**REQUIRED WORK:**
Work through the records that follow and return each line containing the word "mark".
MATERIALS PROVIDED: Begin
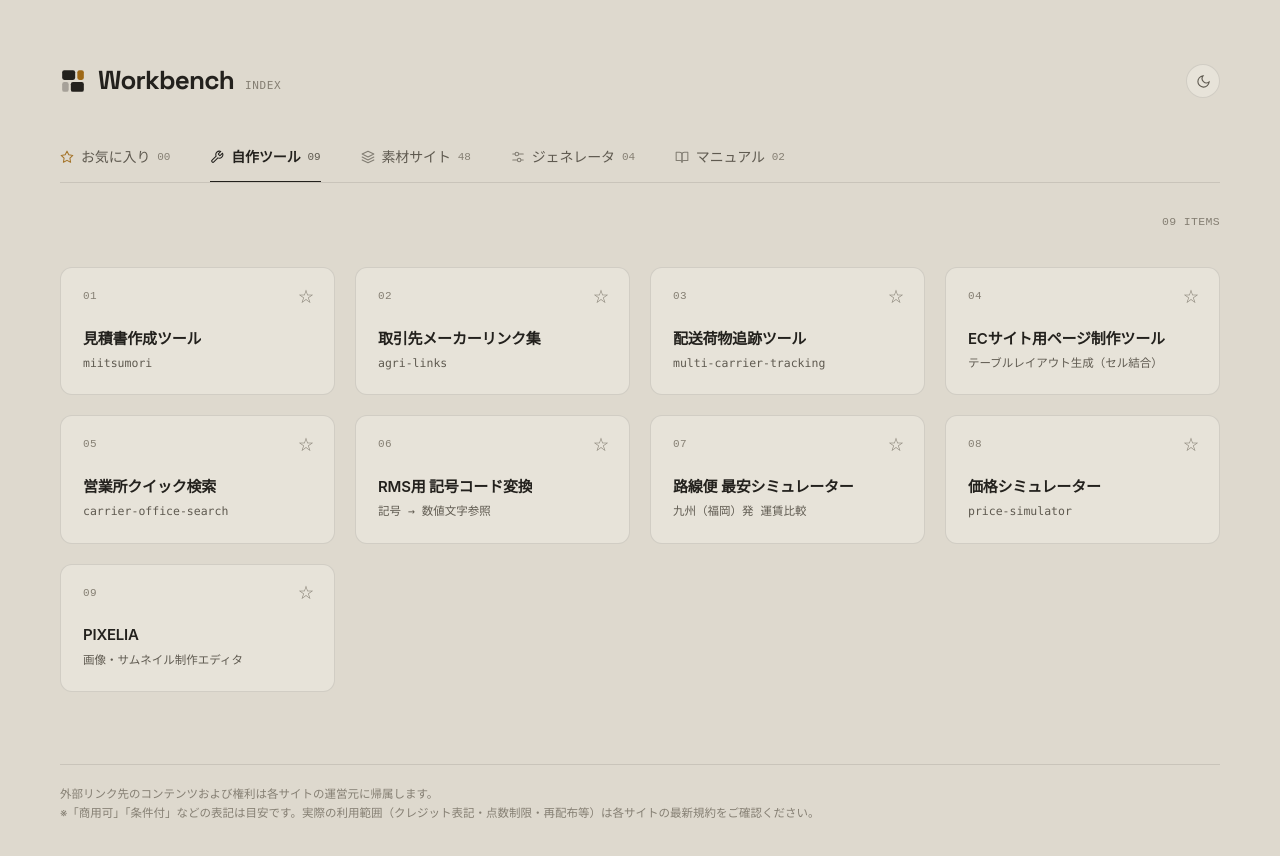
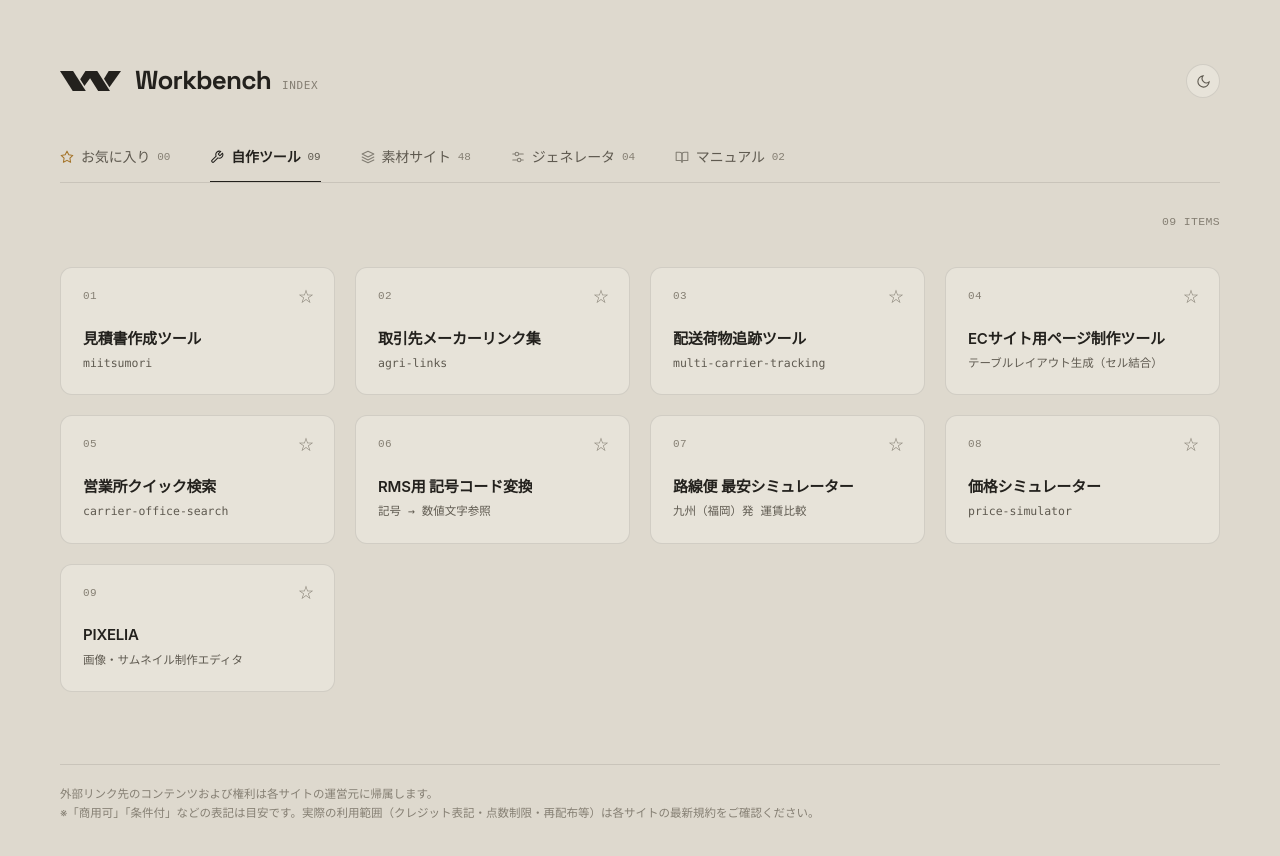
Before and after one commit to chi-papa/Workbench, a plain HTML site: page index.html in a window 1280 px wide. Drawn offline with Linux system fonts and the light colour scheme.

Commit message:
Update brand SVG and adjust styles in index.html

```diff
--- a/index.html
+++ b/index.html
@@ -114,13 +114,13 @@ header {
 .brand {
   display: flex;
   align-items: center;
-  gap: 12px;
+  gap: 14px;
 }
 
 .brand-mark {
   flex: none;
-  width: clamp(22px, 2.5vw, 26px);
-  height: clamp(22px, 2.5vw, 26px);
+  height: clamp(16px, 1.9vw, 20px);
+  width: auto;
   color: var(--ink);
   display: block;
 }
@@ -511,11 +511,10 @@ button:focus-visible, a:focus-visible {
 <div class="wrap">
   <header>
     <div class="brand">
-      <svg class="brand-mark" viewBox="0 0 24 24" aria-hidden="true">
-        <rect x="2" y="2" width="12" height="9" rx="2" fill="currentColor"/>
-        <rect x="16" y="2" width="6" height="9" rx="2" fill="var(--star)"/>
-        <rect x="2" y="13" width="6" height="9" rx="2" fill="currentColor" opacity="0.3"/>
-        <rect x="10" y="13" width="12" height="9" rx="2" fill="currentColor"/>
+      <svg class="brand-mark" viewBox="0 0 67.2 22" fill="currentColor" aria-hidden="true">
+        <path d="M0 0H14.4L28.4 22H14Z"/>
+        <path d="M28 0H41L55 22H42L33.1 8L26.9 16.4L22.2 9Z"/>
+        <path d="M53.6 0H67.2L54.4 17.8L48.4 8.4Z"/>
       </svg>
       <div class="brand-text">
         <h1>Workbench</h1>
```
MATERIALS PROVIDED: End
**RESPONSE TO THIS EXERCISE:**
 .brand-mark {
-      <svg class="brand-mark" viewBox="0 0 24 24" aria-hidden="true">
+      <svg class="brand-mark" viewBox="0 0 67.2 22" fill="currentColor" aria-hidden="true">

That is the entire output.